8 New Books We Recommend This Week
WATERGATE: A New History, by Garrett M. Graff. (Avid Reader, $35.) Employing all of the recent scholarship on the scandal that refuses to die, Graff presents a lively, comprehensive account full of sad, strange and interesting characters, not least of whom was Richard Nixon himself. Douglas Brinkley, reviewing it, calls the book “dazzling”: “Graff explores the dramatic scope of the Watergate saga through its participants,” he writes, and “with granular detail, Graff writes about the white-collar criminals, hatchet men and rogues who populated the outer circles of Nixon’s covert operations.”
CHILEAN POET, by Alejandro Zambra. Translated by Megan McDowell. (Viking, $27.) Zambra’s novel (about, yes, Chile and poetry) follows Gonzalo and Vicente, a father and stepson in Chile who have a complicated relationship both to each other and to poetry. Zambra uses their bond to think through literary, and literal, inheritance. “As its jocular title suggests, ‘Chilean Poet’ complicates the notion of an artistic birthright rooted in national identity while also acknowledging, with a tender and humorous shrug, that it’s not an easy thing to give up,” our contributing essayist, Jennifer Wilson, writes in her review.
STOLEN FOCUS: Why You Can’t Pay Attention — and How to Think Deeply Again, by Johann Hari. (Crown, $28.) The author of “Lost Connections” and “Chasing the Scream” explores how technology disrupts our ability to concentrate. Hari focuses on the experience of living with too much information and stress, too little sleep and navel gazing. “Some of the chapters are inspiring, such as the one that focuses on the concept of flow,” Cathy O’Neil writes, reviewing the book alongside Jacob Ward’s “The Loop” (which is also about technology’s effect on our behavior). “Even just focusing on focus for this much time is useful, and ends up giving the reader a novel and worthwhile way of measuring our quality of attention.”
HOW HIGH WE GO IN THE DARK, by Sequoia Nagamatsu. (Morrow, $27.99.) A devastating virus afflicts the world in this debut novel-in-stories (much of it written pre-Covid), with an array of inventive responses to the plague: among them, euthanasia amusement parks and robotic pets that speak for the dead. “If you’re a short-story lover — as I am — you’ll be impressed with Nagamatsu’s meticulous craft,” Lincoln Michel writes in his review. “If you crave sustained character and plot arcs, well, you’ll have to settle for admiring the well-honed prose, poignant meditations and unique concepts.
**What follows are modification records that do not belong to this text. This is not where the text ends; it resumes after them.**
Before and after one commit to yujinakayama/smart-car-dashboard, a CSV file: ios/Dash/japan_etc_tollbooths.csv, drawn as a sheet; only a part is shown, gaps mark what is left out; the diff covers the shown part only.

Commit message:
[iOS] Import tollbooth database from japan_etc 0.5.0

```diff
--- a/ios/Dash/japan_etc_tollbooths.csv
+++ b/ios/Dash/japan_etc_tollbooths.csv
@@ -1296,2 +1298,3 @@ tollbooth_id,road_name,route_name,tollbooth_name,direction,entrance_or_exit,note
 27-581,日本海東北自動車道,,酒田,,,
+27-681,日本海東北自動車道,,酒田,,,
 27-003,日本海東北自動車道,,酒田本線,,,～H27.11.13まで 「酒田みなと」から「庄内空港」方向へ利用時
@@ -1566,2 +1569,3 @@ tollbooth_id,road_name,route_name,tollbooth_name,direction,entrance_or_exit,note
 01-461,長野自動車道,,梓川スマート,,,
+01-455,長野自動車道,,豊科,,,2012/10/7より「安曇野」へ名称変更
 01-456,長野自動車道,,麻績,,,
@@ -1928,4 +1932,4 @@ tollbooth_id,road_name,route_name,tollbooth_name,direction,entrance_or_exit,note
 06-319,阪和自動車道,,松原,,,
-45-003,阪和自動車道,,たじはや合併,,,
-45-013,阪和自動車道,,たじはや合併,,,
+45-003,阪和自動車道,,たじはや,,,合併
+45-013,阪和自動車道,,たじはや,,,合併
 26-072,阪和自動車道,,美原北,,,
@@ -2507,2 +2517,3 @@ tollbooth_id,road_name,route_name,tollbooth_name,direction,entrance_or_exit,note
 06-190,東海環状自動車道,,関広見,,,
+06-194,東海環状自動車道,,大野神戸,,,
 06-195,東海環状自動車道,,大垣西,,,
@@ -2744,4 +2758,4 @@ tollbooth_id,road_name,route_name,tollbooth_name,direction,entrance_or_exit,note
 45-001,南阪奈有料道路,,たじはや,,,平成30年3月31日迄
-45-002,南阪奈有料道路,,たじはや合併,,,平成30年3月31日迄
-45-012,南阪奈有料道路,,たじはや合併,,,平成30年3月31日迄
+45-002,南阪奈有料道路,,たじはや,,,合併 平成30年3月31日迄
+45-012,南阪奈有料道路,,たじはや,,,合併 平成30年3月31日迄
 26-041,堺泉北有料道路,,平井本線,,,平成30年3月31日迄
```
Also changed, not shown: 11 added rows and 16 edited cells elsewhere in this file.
Hardly small pleasures.”
WOMAN RUNNING IN THE MOUNTAINS, by Yuko Tsushima. Translated by Geraldine Harcourt. (New York Review Books, paper, $17.95.) Originally published in 1980, this subtly powerful novel follows a single mother named Takiko, struggling to define herself while managing the pressures of parenthood. “Her son becomes a source of unfathomable joy despite remaining something of a mystery,” Anderson Tepper writes, reviewing the book with three other works of international fiction. “When Takiko meets Kambayashi, a soft-spoken gardener, her complex range of emotions only intensifies, and the novel truly takes flight.”